#### Records to process ####
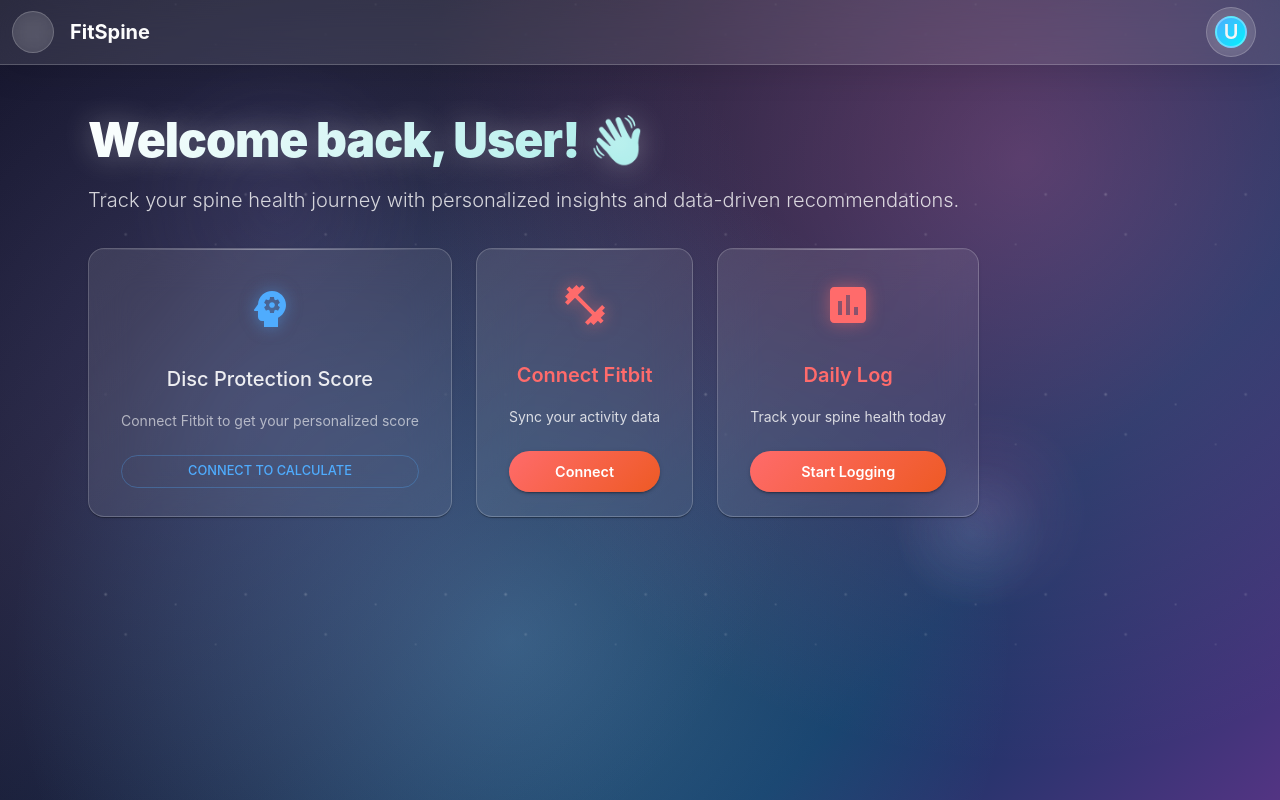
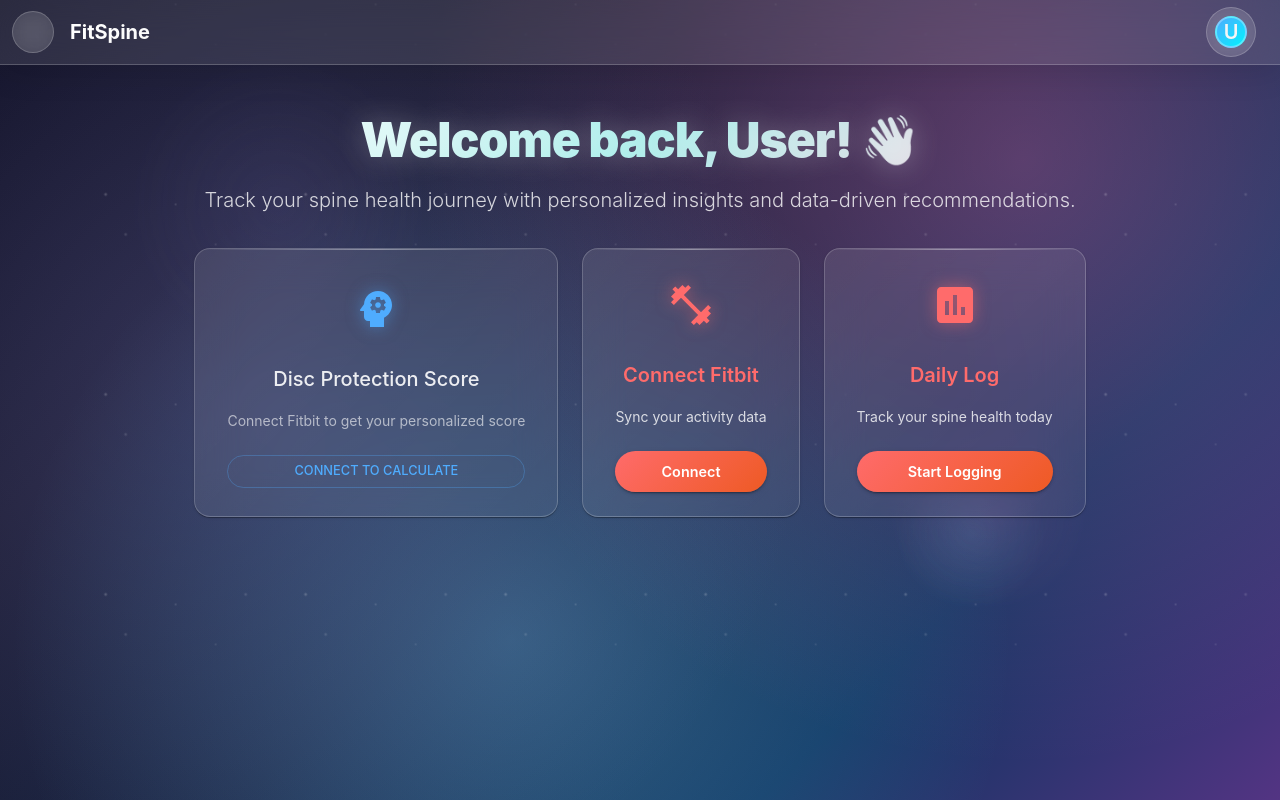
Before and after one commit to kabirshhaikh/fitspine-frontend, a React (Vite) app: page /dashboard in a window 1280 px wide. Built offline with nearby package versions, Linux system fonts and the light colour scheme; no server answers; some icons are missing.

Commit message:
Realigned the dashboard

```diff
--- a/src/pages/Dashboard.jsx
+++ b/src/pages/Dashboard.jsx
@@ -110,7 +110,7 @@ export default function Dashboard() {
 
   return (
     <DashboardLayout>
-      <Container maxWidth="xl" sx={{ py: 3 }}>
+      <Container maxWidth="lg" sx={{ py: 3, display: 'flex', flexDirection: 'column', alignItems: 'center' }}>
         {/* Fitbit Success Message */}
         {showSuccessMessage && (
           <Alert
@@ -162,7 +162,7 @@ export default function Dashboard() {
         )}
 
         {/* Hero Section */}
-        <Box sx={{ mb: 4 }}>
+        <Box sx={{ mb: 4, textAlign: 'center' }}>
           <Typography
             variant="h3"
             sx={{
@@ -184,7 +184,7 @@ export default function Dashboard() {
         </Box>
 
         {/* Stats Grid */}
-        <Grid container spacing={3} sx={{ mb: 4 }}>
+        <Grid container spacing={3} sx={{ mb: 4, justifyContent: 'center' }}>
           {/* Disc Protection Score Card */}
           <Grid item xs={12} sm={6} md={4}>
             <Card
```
####
#### Records to process ####
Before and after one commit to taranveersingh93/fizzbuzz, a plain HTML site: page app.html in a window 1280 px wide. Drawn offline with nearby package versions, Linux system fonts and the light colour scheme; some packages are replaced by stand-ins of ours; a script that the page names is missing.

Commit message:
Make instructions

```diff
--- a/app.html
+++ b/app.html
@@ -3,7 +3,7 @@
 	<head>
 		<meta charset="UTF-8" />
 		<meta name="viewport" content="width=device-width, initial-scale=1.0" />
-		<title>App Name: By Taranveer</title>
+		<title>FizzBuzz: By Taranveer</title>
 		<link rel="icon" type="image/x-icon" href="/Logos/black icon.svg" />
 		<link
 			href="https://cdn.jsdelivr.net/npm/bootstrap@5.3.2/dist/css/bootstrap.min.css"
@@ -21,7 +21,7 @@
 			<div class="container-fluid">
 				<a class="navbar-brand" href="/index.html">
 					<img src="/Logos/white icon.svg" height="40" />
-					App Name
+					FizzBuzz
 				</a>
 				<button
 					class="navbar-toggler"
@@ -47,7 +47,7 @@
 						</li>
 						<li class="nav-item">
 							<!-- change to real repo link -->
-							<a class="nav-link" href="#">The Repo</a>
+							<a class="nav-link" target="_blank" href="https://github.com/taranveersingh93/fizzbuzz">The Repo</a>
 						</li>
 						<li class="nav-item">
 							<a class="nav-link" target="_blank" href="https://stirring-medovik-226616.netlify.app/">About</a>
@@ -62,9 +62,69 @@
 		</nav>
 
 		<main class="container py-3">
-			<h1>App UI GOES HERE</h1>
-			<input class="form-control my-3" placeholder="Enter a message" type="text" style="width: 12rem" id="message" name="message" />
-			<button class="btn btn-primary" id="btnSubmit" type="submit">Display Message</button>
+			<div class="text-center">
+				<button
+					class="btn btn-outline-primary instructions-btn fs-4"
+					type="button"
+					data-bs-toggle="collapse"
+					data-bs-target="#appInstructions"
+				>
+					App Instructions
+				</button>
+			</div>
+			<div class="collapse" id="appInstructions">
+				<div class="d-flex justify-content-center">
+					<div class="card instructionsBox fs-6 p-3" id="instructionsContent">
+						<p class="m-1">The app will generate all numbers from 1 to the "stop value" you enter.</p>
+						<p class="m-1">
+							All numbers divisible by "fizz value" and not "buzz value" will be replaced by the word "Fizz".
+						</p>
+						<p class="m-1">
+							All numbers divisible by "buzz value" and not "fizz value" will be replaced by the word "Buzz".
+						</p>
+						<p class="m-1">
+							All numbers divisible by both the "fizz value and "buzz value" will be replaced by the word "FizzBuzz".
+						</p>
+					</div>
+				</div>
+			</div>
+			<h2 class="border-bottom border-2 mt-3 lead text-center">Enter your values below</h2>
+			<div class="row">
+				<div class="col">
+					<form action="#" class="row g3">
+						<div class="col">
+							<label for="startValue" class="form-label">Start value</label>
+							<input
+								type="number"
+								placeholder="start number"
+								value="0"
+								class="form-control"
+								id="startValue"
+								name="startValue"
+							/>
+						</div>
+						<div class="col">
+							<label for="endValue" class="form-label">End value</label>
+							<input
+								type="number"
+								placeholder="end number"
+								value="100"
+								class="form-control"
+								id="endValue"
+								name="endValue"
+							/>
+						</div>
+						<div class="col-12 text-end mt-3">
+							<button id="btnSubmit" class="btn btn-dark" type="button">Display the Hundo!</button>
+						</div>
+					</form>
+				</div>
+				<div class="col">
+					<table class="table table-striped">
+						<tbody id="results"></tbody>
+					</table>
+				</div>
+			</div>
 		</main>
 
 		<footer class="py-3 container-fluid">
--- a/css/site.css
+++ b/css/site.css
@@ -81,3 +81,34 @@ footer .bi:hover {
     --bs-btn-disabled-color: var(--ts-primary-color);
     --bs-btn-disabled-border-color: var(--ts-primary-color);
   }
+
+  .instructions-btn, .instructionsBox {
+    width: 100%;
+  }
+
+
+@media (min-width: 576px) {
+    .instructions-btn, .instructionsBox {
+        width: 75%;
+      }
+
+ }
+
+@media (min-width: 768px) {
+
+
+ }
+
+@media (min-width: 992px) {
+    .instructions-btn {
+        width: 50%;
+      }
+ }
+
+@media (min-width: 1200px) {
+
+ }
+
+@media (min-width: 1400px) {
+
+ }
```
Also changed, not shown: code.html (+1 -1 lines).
####
Retrieve every line above holding the word "primary".

-			<button class="btn btn-primary" id="btnSubmit" type="submit">Display Message</button>
+					class="btn btn-outline-primary instructions-btn fs-4"
     --bs-btn-disabled-color: var(--ts-primary-color);
     --bs-btn-disabled-border-color: var(--ts-primary-color);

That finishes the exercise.